Giovanni Visconti made an odd move to Movistar the other year, and in doing so had the usually outlandish Italian national champions kit (see previous posts on Pozzato) reduced to a mere incorporation into the team jersey. It was dull, unimaginitive, and basically made everyone happy when Pellizotti won, which is impressive.
Here’ Caisse d’Epargne, now Movistar, showed how their policy of national champions kits began. Behold, the glory of Joaquim Rodriguez when he was there, and yet still the kit was simply a different colour to usual, not a spanis redesign. They took things further when Valverde won in 2008, giving him just a bit of trim on the jersey that the casual observer would barely notice, with the excuse that it made their sponsors logo more visible.
Arguably the worst of the lot, the Luxembourg authorities have hopefully spent much of Frank Schleck’s Xipamide hearing trying to convinve him to make a better national champions jersey. It was so good back in 2006, but then with RadioShack Nissan Trek, suddenly everyone on the team appeared to be champion of the Duchy, apart from Schleck, who had again fallen foul of the odd policy of just chaging one thin band to a flag. Thus, he, as Luxembourg champion, actually has less Luxembourgian paraphernalia on his jersey then foreigners on the team. Madness.
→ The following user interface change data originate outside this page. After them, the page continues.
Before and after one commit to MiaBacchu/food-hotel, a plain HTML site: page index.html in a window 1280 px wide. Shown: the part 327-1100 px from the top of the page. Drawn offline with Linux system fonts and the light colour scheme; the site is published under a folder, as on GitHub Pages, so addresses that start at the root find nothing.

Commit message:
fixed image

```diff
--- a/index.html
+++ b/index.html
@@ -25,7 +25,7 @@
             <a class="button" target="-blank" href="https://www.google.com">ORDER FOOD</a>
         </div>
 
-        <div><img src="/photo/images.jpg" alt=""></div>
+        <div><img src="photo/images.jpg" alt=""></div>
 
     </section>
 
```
Even Scandanavia is not immune. We can’t even blame Sky, because Katusha gave Kristoff a similar kit to what Boassen Hagen is sporting here, except with white shorts, the year before. It’s odd, as Boassen Hagen has been TT champ before whilst on Sky and they gave him the proper Hushovd esque jersey. In fact, all Sky’s 2010 National champs jerseys were excellent – big, bold and simple. Now, like everyone else, ‘integration’ seems to be the point.
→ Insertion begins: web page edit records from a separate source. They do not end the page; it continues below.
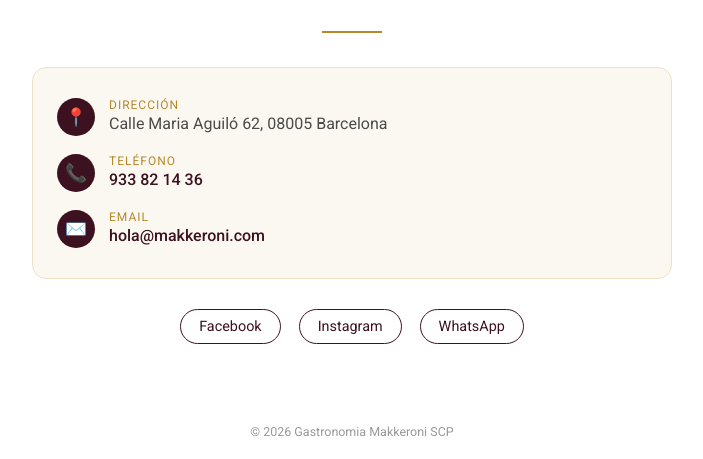
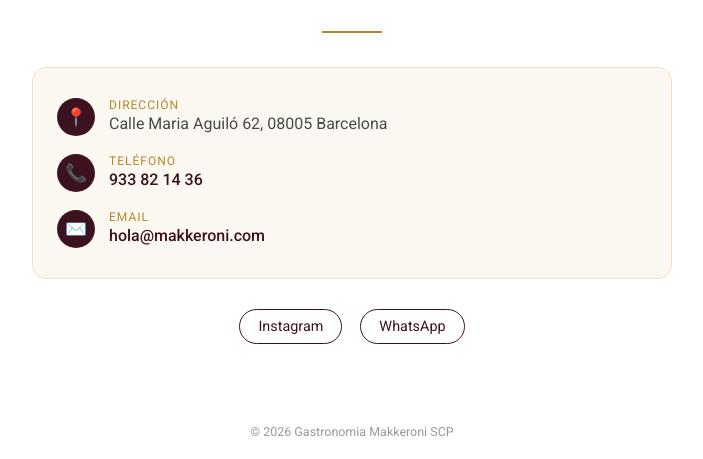
Before and after one commit to Makkeroni/Makkeroni_sito_in_aggiornamento, a plain HTML site: page index.html in a window 1280 px wide. Shown: the part 382-841 px from the top of the page, without its empty margins (288-991 px from the left). Drawn offline with nearby package versions, Linux system fonts and the light colour scheme.

Commit message:
Remove Facebook link from socials section
Removed Facebook link from multiple sections of the page.

```diff
--- a/index.html
+++ b/index.html
@@ -258,7 +258,6 @@
         </div>
       </div>
       <div class="socials">
-        <a href="https://facebook.com/makkeroni.gastronomia.italiana.BCN" target="_blank" rel="noopener">Facebook</a>
         <a href="https://instagram.com/makkeroni_bcn" target="_blank" rel="noopener">Instagram</a>
         <a href="https://wa.me/34685031676" target="_blank" rel="noopener">WhatsApp</a>
       </div>
@@ -293,7 +292,6 @@
         </div>
       </div>
       <div class="socials">
-        <a href="https://facebook.com/makkeroni.gastronomia.italiana.BCN" target="_blank" rel="noopener">Facebook</a>
         <a href="https://instagram.com/makkeroni_bcn" target="_blank" rel="noopener">Instagram</a>
         <a href="https://wa.me/34685031676" target="_blank" rel="noopener">WhatsApp</a>
       </div>
@@ -328,7 +326,6 @@
         </div>
       </div>
       <div class="socials">
-        <a href="https://facebook.com/makkeroni.gastronomia.italiana.BCN" target="_blank" rel="noopener">Facebook</a>
         <a href="https://instagram.com/makkeroni_bcn" target="_blank" rel="noopener">Instagram</a>
         <a href="https://wa.me/34685031676" target="_blank" rel="noopener">WhatsApp</a>
       </div>
@@ -363,7 +360,6 @@
         </div>
       </div>
       <div class="socials">
-        <a href="https://facebook.com/makkeroni.gastronomia.italiana.BCN" target="_blank" rel="noopener">Facebook</a>
         <a href="https://instagram.com/makkeroni_bcn" target="_blank" rel="noopener">Instagram</a>
         <a href="https://wa.me/34685031676" target="_blank" rel="noopener">WhatsApp</a>
       </div>
```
The USA has had a roller coaster though, with some varied designs – Hincapie has the standard, good design (although oddly the USA still lists the following national champions for 2006-2009: George Hincapie, Levi Leipheimer, Tyler Hamilton and Hincapie again. And there was me thinking the record book purging was unbiased…) Since then, they’ve had an odd Radioshack one that only really changed the shoulders, the appaling Radioshack Nissan effort, then returned to SaxoTinkoff for 2013. We won’t mention Liquigas’ appaling attempt either.
So why is this slow relegation of national honours happening? We’ve briefly touched on it – sponsorship. Caisse changed Valverde’s jersey for the 2008 Tour for better visibility, and its’ arguably that this is a fair reason. but surely a more impressive, stand out jersey gives even better publicity, no? Maybe then, Vaughters has the reason – when he was asked why none of his team had the national title bands on their sleeves, he replied it was for uniformity across the team. This is fair enough, but really, they aren’t that visible anyway, and taking them off to look a bit more uniform and socialist seems a bit over simplistic and dumbed down.
It’s a shame really, because the national champions should be recognised for their achievements. France, as seen above, are still very proud of their Tricolore, oft taking almost all sponsorship off it to display it, and Belgium and Holland have also ensured their jerseys are correctly done. Perhaps it is simply the fault of the increasing emphasis on Globalisation and ‘franchises’ that everyone seems so desperate to bring in, as well as an odd desire to simplify the sport for some reason, presumably because the people who want to do so don’t understand it themselves. That sounds pretentious, but cycling is essentially a simple sport, where 200 guys fight to cross a line first, but with a great deal of nuances and chaotic niches that fill it out with flavour and drama. National champions kits are part of that, and so lets hope that next year we see plenty of this at the front: